You’d think with all that, this might be a great film—it’s not!
It’s in the telling of the story that things get a little wonky and it’s hard to find the tale (yes we know it’s just a story) even somewhat believable as it’s being told by a very old Tonto (whose name actually means “fool” in Spanish, so they changed the name to “Toro” which means bull, and there’s a whole lot of that going on here!)
We do find out why he’s called The Lone Ranger and how his horse got his name (remember the horse’s name?).
The original Lone Ranger was a radio show and led to a spin off radio series called The Green Hornet.
John Reid (Lone Ranger) is played by Armie Hammer. As a Ranger he’s just silly and awkward. Hammer’s great grandfather was Armand Hammer, (often thought to be named after the baking soda), and who, for decades, ran Occidental Petroleum and whose dubious history is still being written.
Tonto, the Spirit Warrior (Johnny Depp) is, of the two of them, the one with the brains, and through a tragic error in judgement years before, has been outcast from his tribe.

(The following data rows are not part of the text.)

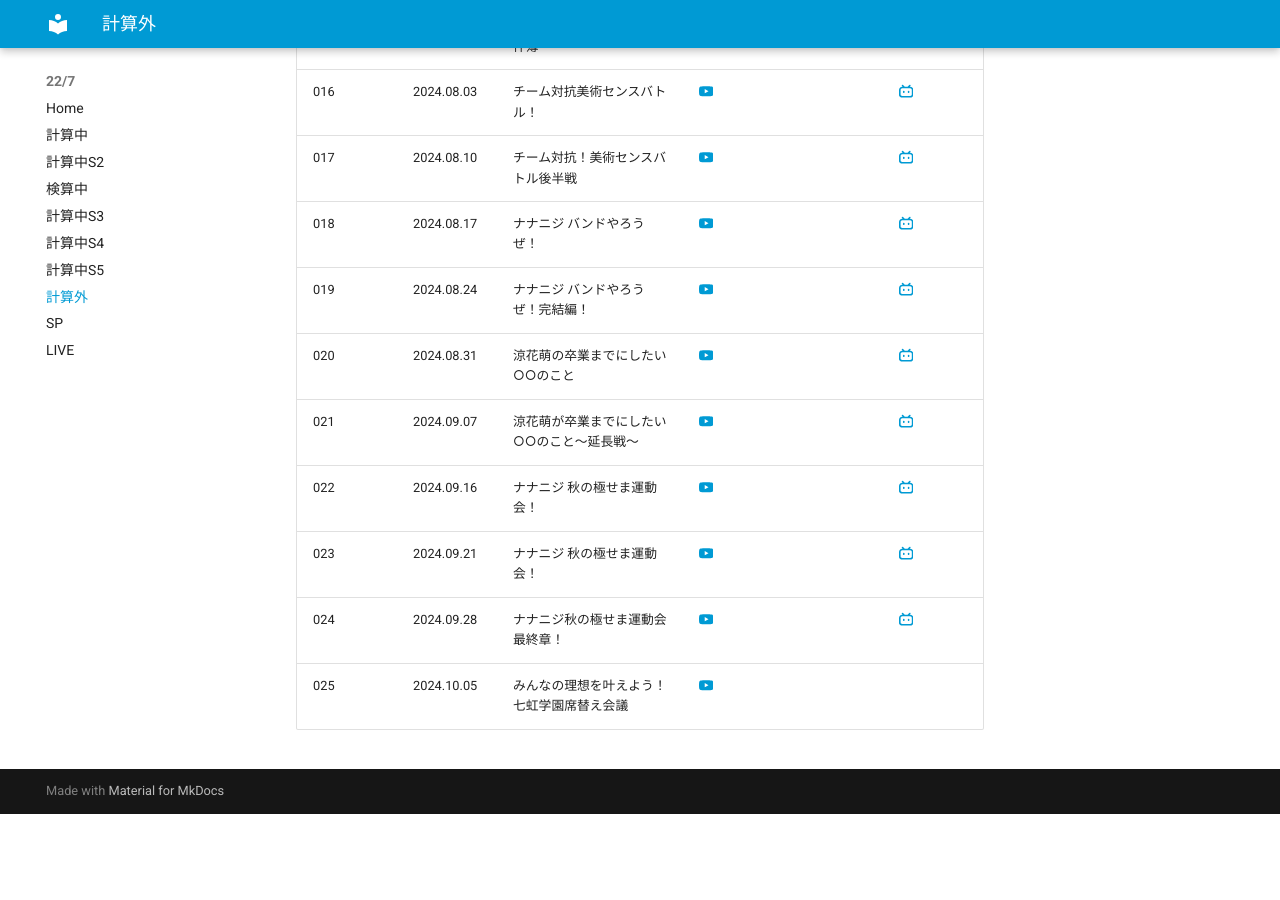
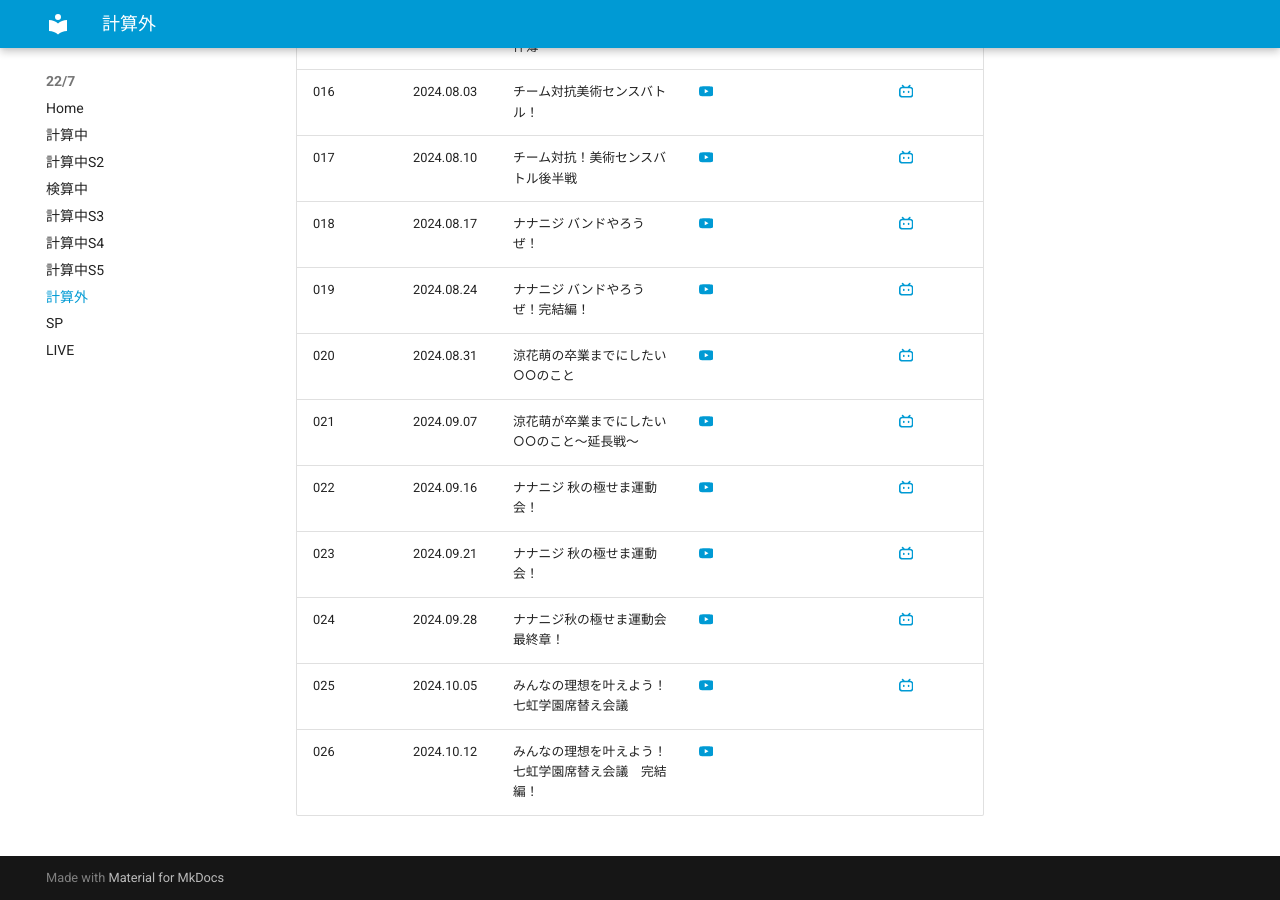
Before and after one commit to aki-192/nananiji, an MkDocs documentation site: the page built from docs/keisangai.md, in a window 1280 px wide and 900 px high, scrolled down 1145 px. Built offline with MkDocs 1.6.1 and Material for MkDocs 9.7.7, drawn with Linux system fonts in a browser that asks for light colours; before the commit the page ends 1959 px from its top, so only the background shows below that.

Commit message:
Update keisangai.md

```diff
--- a/docs/keisangai.md
+++ b/docs/keisangai.md
@@ -30,4 +30,5 @@
 | 022 | 2024.09.16 | ナナニジ 秋の極せま運動会！ | [:simple-youtube:](https://www.youtube.com/watch?v=BQx3LnAKfm4) | | [:simple-bilibili:](https://www.bilibili.com/video/BV1T1tUeyEWg/) |
 | 023 | 2024.09.21 | ナナニジ 秋の極せま運動会！ | [:simple-youtube:](https://www.youtube.com/watch?v=GAuVV-C9rv8) | | [:simple-bilibili:](https://www.bilibili.com/video/BV1C5xie8Exr/) |
 | 024 | 2024.09.28 | ナナニジ秋の極せま運動会 最終章！ | [:simple-youtube:](https://www.youtube.com/watch?v=dkIlDEiYOtg) | | [:simple-bilibili:](https://www.bilibili.com/video/BV1BB11YyEu3/) |
-| 025 | 2024.10.05 | みんなの理想を叶えよう！七虹学園席替え会議 | [:simple-youtube:](https://www.youtube.com/watch?v=LnRcvzQMJaA) | | |
+| 025 | 2024.10.05 | みんなの理想を叶えよう！七虹学園席替え会議 | [:simple-youtube:](https://www.youtube.com/watch?v=LnRcvzQMJaA) | | [:simple-bilibili:](https://www.bilibili.com/video/BV1BG2zYcEBu/) |
+| 026 | 2024.10.12 | みんなの理想を叶えよう！七虹学園席替え会議　完結編！ | [:simple-youtube:](https://www.youtube.com/watch?v=yzGlnoJFwjg) | | |
```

Depp had a serious accident during the filming when a fall from his horse left him bruised and cut. He credits the horse, which jumped to avoid stepping on him, for saving his life. Thankfully, the horse has enough smarts for everyone.
William Fichtner plays the truly evil Butch Cavendish, Tom Wilkinson, as Cole, Helena Bonham Carter is “Red” Harrington. This is actually the first film which features Depp and Carter where Tim Burton is not the director.
So, would I recommend the film? If you have the time (it’s long), and if you are a real Depp fan, as he’s once again in full character mode with make-up inspired by artist Kerby Sattler’s painting entitled “I am Crow.”
I might recommend it if you like horses, but with so many good shows either out now or coming soon, I wonder if it’s worth it.
Hammer’s acting is a little light though the rest of the cast does well, but it’s not enough to make this a “go see.”
It cost $225 million to make and in Canada the two-day box office totals were $11.7 million. Despicable Me 2 came in with $34.3 million and might be a better bet.
I give The Lone Ranger two reels (and that’s for the horse).